Cook chicken through.

Place a few veggies and some chicken on a pancake, roll tightly, and dip in dipping sauce (recipe follows)
(A very good recipe worthy of being a main meat course).
                                      Spicy Dipping Sauce

1/3c soy sauce
1/3 c rice wine vinegar--- I don't care for a really vinegery flavor - I used a tad less than 1/4c here.
1T sesame oil
chili pepper flakes to taste
1T scallions - minced onions will substitute
1tsp minced garlic
1/2tsp sugar - I add this to offset the vinegar

Mix all together and serve.

Can also be used for fried dishes like tempura, dumplings, or even veggies.

And is you have room for a salad that may also stand in for desert,
                                      Salad with Apples, Grapes and Nuts
serves 4  Thank you Naomi Imatome-Yun

6c mesclun greens
1 apple, washed and sliced
1/2c frozen grapes, sliced in half. (Need not be frozen)
 1/2c nuts of your choice
2 scallions, green only, chopped
Korean Chili Say Salad Dressing (follows)

Make dressing and set aside.

Toss remaining ingredients, except scallions, with dressing.

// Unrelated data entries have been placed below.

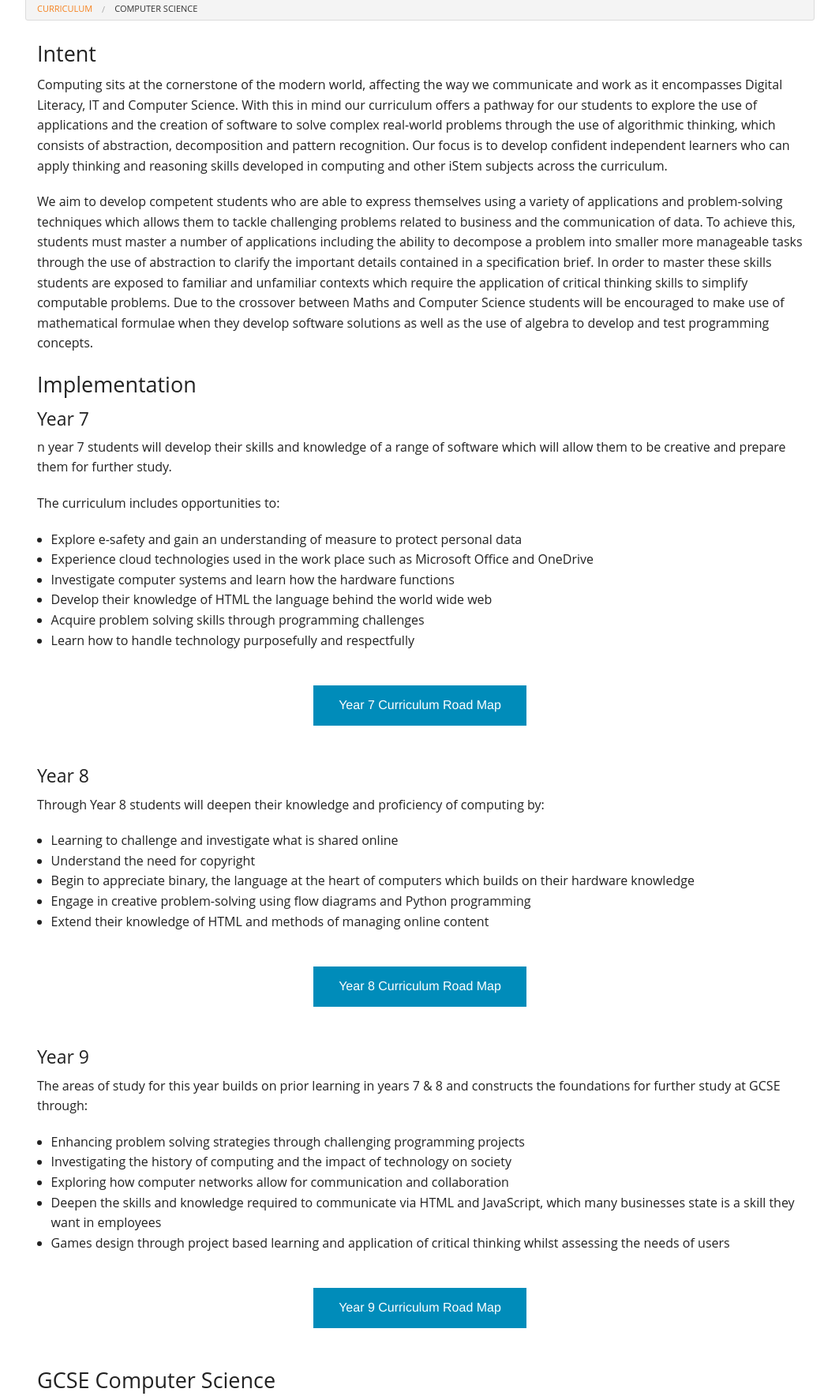
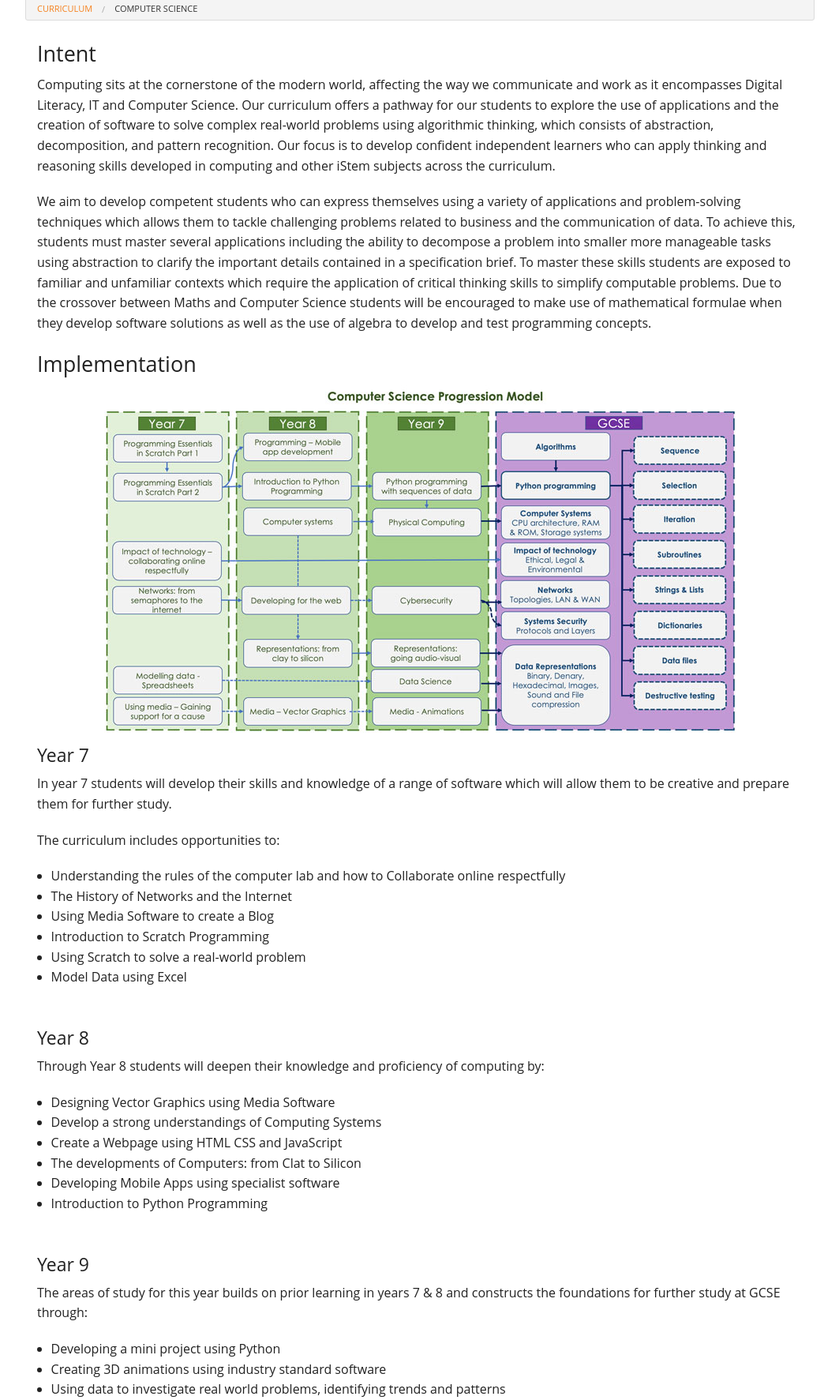
Before and after one commit to PCSITService/parkcommunityschool.co.uk, a PHP site: page /computer-science.php in a window 1280 px wide. Shown: the part 165-1938 px from the top of the page at 79% size, without its empty margins (108-1171 px from the left). Run offline with PHP 8.4, Linux system fonts and the light colour scheme; some libraries are stand-ins or nearby versions.

Commit message:
Computer Science Update

```diff
--- a/computer-science.php
+++ b/computer-science.php
@@ -29,59 +29,55 @@
             <div class="row">
                 <div class="large-12 columns">
                 	<h3>Intent</h3>
-                    <p>Computing sits at the cornerstone of the modern world, affecting the way we communicate and work as it encompasses Digital Literacy, IT and Computer Science. With this in mind our curriculum offers a pathway for our students to explore the use of applications and the creation of software to solve complex real-world problems through the use of algorithmic thinking, which consists of abstraction, decomposition and pattern recognition. Our focus is to develop confident independent learners who can apply thinking and reasoning skills developed in computing and other iStem subjects across the curriculum.</p>
-                    <p>We aim to develop competent students who are able to express themselves using a variety of applications and problem-solving techniques which allows them to tackle challenging problems related to business and the communication of data. To achieve this, students must master a number of applications including the ability to decompose a problem into smaller more manageable tasks through the use of abstraction to clarify the important details contained in a specification brief. In order to master these skills students are exposed to familiar and unfamiliar contexts which require the application of critical thinking skills to simplify computable problems. Due to the crossover between Maths and Computer Science students will be encouraged to make use of mathematical formulae when they develop software solutions as well as the use of algebra to develop and test programming concepts.</p>
+                    <p>Computing sits at the cornerstone of the modern world, affecting the way we communicate and work as it encompasses Digital Literacy, IT and Computer Science. Our curriculum offers a pathway for our students to explore the use of applications and the creation of software to solve complex real-world problems using algorithmic thinking, which consists of abstraction, decomposition, and pattern recognition. Our focus is to develop confident independent learners who can apply thinking and reasoning skills developed in computing and other iStem subjects across the curriculum.</p>
+                    <p>We aim to develop competent students who can express themselves using a variety of applications and problem-solving techniques which allows them to tackle challenging problems related to business and the communication of data. To achieve this, students must master several applications including the ability to decompose a problem into smaller more manageable tasks using abstraction to clarify the important details contained in a specification brief. To master these skills students are exposed to familiar and unfamiliar contexts which require the application of critical thinking skills to simplify computable problems. Due to the crossover between Maths and Computer Science students will be encouraged to make use of mathematical formulae when they develop software solutions as well as the use of algebra to develop and test programming concepts.</p>
 
 					<h3>Implementation</h3>
+
+					<div class="text-center">
+                        <img src="images/computer-science/cs-progression-map.jpg" alt="Computer Science Progression Map">
+                    </div>
+
 					<h4>Year 7</h4>
-					<p>n year 7 students will develop their skills and knowledge of a range of software which will allow them to be creative and prepare them for further study.</p>
+					<p>In year 7 students will develop their skills and knowledge of a range of software which will allow them to be creative and prepare them for further study.</p>
 					<p>The curriculum includes opportunities to:</p>
 						<ul>
-							<li>Explore e-safety and gain an understanding of measure to protect personal data</li>
-							<li>Experience cloud technologies used in the work place such as Microsoft Office and OneDrive</li>
-							<li>Investigate computer systems and learn how the hardware functions</li>
-							<li>Develop their knowledge of HTML the language behind the world wide web</li>
-							<li>Acquire problem solving skills through programming challenges</li>
-							<li>Learn how to handle technology purposefully and respectfully</li>
+							<li>Understanding the rules of the computer lab and how to Collaborate online respectfully</li>
+							<li>The History of Networks and the Internet</li>
+							<li>Using Media Software to create a Blog</li>
+							<li>Introduction to Scratch Programming </li>
+							<li>Using Scratch to solve a real-world problem </li>
+							<li>Model Data using Excel </li>
 						</ul>
-					<br>
-					<div class="text-center">
-						<a role="button" target="_blank" href="assets/curriculum/computer-science/yr7-roadmap.pdf" class="button">Year 7 Curriculum Road Map</a>
-					</div>
 					<br>
 
 					<h4>Year 8</h4>
 					<p>Through Year 8 students will deepen their knowledge and proficiency of computing by:</p>
 						<ul>
-							<li>Learning to challenge and investigate what is shared online</li>
-							<li>Understand the need for copyright</li>
-							<li>Begin to appreciate binary, the language at the heart of computers which builds on their hardware knowledge</li>
-							<li>Engage in creative problem-solving using flow diagrams and Python programming</li>
-							<li>Extend their knowledge of HTML and methods of managing online content</li>
+							<li>Designing Vector Graphics using Media Software</li>
+							<li>Develop a strong understandings of Computing Systems </li>
+							<li>Create a Webpage using HTML CSS and JavaScript</li>
+							<li>The developments of Computers: from Clat to Silicon</li>
+							<li>Developing Mobile Apps using specialist software</li>
+							<li>Introduction to Python Programming</li>
 						</ul>
-					<br>
-					<div class="text-center">
-						<a role="button" target="_blank" href="assets/curriculum/computer-science/yr8-roadmap.pdf" class="button">Year 8 Curriculum Road Map</a>
-					</div>
 					<br>
 
 					<h4>Year 9</h4>
 					<p>The areas of study for this year builds on prior learning in years 7 & 8 and constructs the foundations for further study at GCSE through:</p>
 						<ul>
-							<li>Enhancing problem solving strategies through challenging programming projects</li>
-							<li>Investigating the history of computing and the impact of technology on society</li>
-							<li>Exploring how computer networks allow for communication and collaboration</li>
-							<li>Deepen the skills and knowledge required to communicate via HTML and JavaScript, which many businesses state is a skill they want in employees</li>
-							<li>Games design through project based learning and application of critical thinking whilst assessing the needs of users</li>
+							<li>Developing a mini project using Python</li>
+							<li>Creating 3D animations using industry standard software </li>
+							<li>Using data to investigate real world problems, identifying trends and patterns</li>
+							<li>Discover the binary digits that lie beneath Audio and Visual</li>
+							<li>Developing an understanding of Cyber Threats and how to protect networks</li>
+							<li>Building your own Physical Computing Project using BBC Micro:Bit</li>
 						</ul>
-					<br>
-					<div class="text-center">
-						<a role="button" target="_blank" href="assets/curriculum/computer-science/yr9-roadmap.pdf" class="button">Year 9 Curriculum Road Map</a>
-					</div>
+
 					<br>
 
-					<h3>GCSE Computer Science</h3>
-					<p>Computer Science is a highly creative subject that calls on learners to be inventive. To help us develop this engaging, modern qualification, we talked to companies like Microsoft, Google and Cisco; organisations like Computing at School (CAS) and also teachers and other academics.</p>
+					<h3>GCSE</h3>
+					<p>Computer Science is a highly creative subject that calls on learners to be inventive. To help us develop this engaging, modern qualification, we talked to companies like Microsoft, Google, and Cisco; organisations like Computing at School (CAS) and teachers and other academics.</p>
 
 					<p>At GCSE our students will follow the OCR Specification which explores a range of concepts which aims to equip and prepare candidates to complete programming projects with an awareness of the technologies that support their creation. This is achieved through two strands, Computer Systems and Computational Thinking.</p>
 
@@ -107,7 +103,7 @@
 						</ul>
 
 
-					<h3>What will a student gain from this course? </h3>
+					<h3>Key Skills Gained on this Course</h3>
 						<ul>
 							<li>Valuable thinking and programming skills that are extremely attractive in the modern workplace</li>
 							<li>A deep understanding of problem solving and experience in creating logical and efficient solutions</li>
@@ -117,25 +113,12 @@
 
 
 
-					<h3>What could your child do next?</h3>
-					<p>Our GCSE (9-1) Computer Science is effective preparation for a range of qualifications including:</p>
-						<ul>
-							<li>AS Level Computer Science.</li>
-							<li>A Level Computer Science.</li>
-							<li>Cambridge Technicals – IT Level 3 or Digital Media Level 3 </li>
-						</ul>
-					<p>(these are OCR vocational qualifications that offer an alternative to A levels for students aged 16+).</p>
-					<p>It also provides a good grounding for other subject areas that require problem solving and analytical skills.</p>
-
-
-
-					<h3>What Careers could a GCSE in Computer Science lead to?</h3>
-					<p>There are many different careers that our qualifications could help students move towards.</p>
-					<p>Here are some examples of sample career paths:</p>
+					<h3>Where to Next?</h3>
+					<p>There are many Different careers that our qualifications could help students move towards. Below are some examples of possible career paths:</p>
 						<ul>
 							<li>Data Analyst</li>
 							<li>Games Developer</li>
-							<li>Networks Manager</li>
+							<li>Network Manager</li>
 							<li>Software Architect</li>
 							<li>Robotics Engineer</li>
 							<li>Multimedia Programmer</li>
@@ -143,14 +126,26 @@
 							<li>Forensic Computing</li>
 							<li>Animator</li>
 							<li>Web Design</li>
-							<li>App development</li>
+							<li>App Development</li>
 							<li>Nanotechnologist</li>
 						</ul>
 						<br>
-						<div class="text-center">
-							<a role="button" target="_blank" href="assets/curriculum/computer-science/gcse-roadmap.pdf" class="button">GCSE Curriculum Road Map</a>
-						</div>
-						<br>
+
+					<h3>College Links</h3>
+					<p>
+						<ul>
+							<li><a target="_blank" href="https://www.hsdc.ac.uk/courses/computer-science/">https://www.hsdc.ac.uk/courses/computer-science/</a></li>
+							<li><a target="_blank" href="https://www.portsmouth-college.ac.uk/courses/computer-science/">https://www.portsmouth-college.ac.uk/courses/computer-science/</a></li>
+							<li><a target="_blank" href="https://www.highbury.ac.uk/computing-it/">https://www.highbury.ac.uk/computing-it/</a></li>
+
+						</ul>
+					</p>
+					<h3>Careers in Computing Technology: </h3>
+					<p>
+						<ul>
+							<li><a target="_blank" href="https://nationalcareers.service.gov.uk/job-categories/computing-technology-and-digital">https://nationalcareers.service.gov.uk/job-categories/computing-technology-and-digital</a></li>
+						</ul>
+					</p>
 
 					<h3>Parents can help their children by:</h3>
 						<ul>
@@ -165,14 +160,7 @@
 
 						<br>
 
-					<h3>Revision</h3>
-					<div class="row">
-        				<div class="medium-push-4 medium-8 columns">
-        					<h4>For online resources try the following:</h4>
-            				<p>OCR Mooc – which is free to access once an account has been created <a target="_blank" href="https://cambridgegcsecomputing.org">here</a></p>
-            			</div>
-        				<div class="small-10 small-centered medium-uncentered medium-pull-8 medium-4 columns"><img src="assets/curriculum/computer-science/cs-revision.jpg" alt="Revision Books"></div>
-    					</div>
+
 
 						<br><br>
                 </div>
```
Also changed, not shown: images/computer-science/cs-progression-map.jpg (added).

 Garnish with scallions.                                      

                                           Korean Chili Say Salad Dressing

1/4c soy sauce
3T rice vinegar
4T water
3T sesame oil
(3T Korean chili powder) - I will have to search for this - I substituted red chili flakes
crushed sesame seed - optional

Whisk all ingredients together. Refrigerate until use.

There it is! Not really that much work. I thought the flavors went well together. I feel guilty about the amount of salt, though. These dishes really are heavy on the soy sauce.Using lite soy sauce helps, but I wonder if I could cut back on the amount of soy sauce without sacrificing flavor.  I think, for myself, next time I would try to find banchan that are not so dependent on soy sauce for flavor. I'll use this as an opportunity to look further into the world of Korean cooking.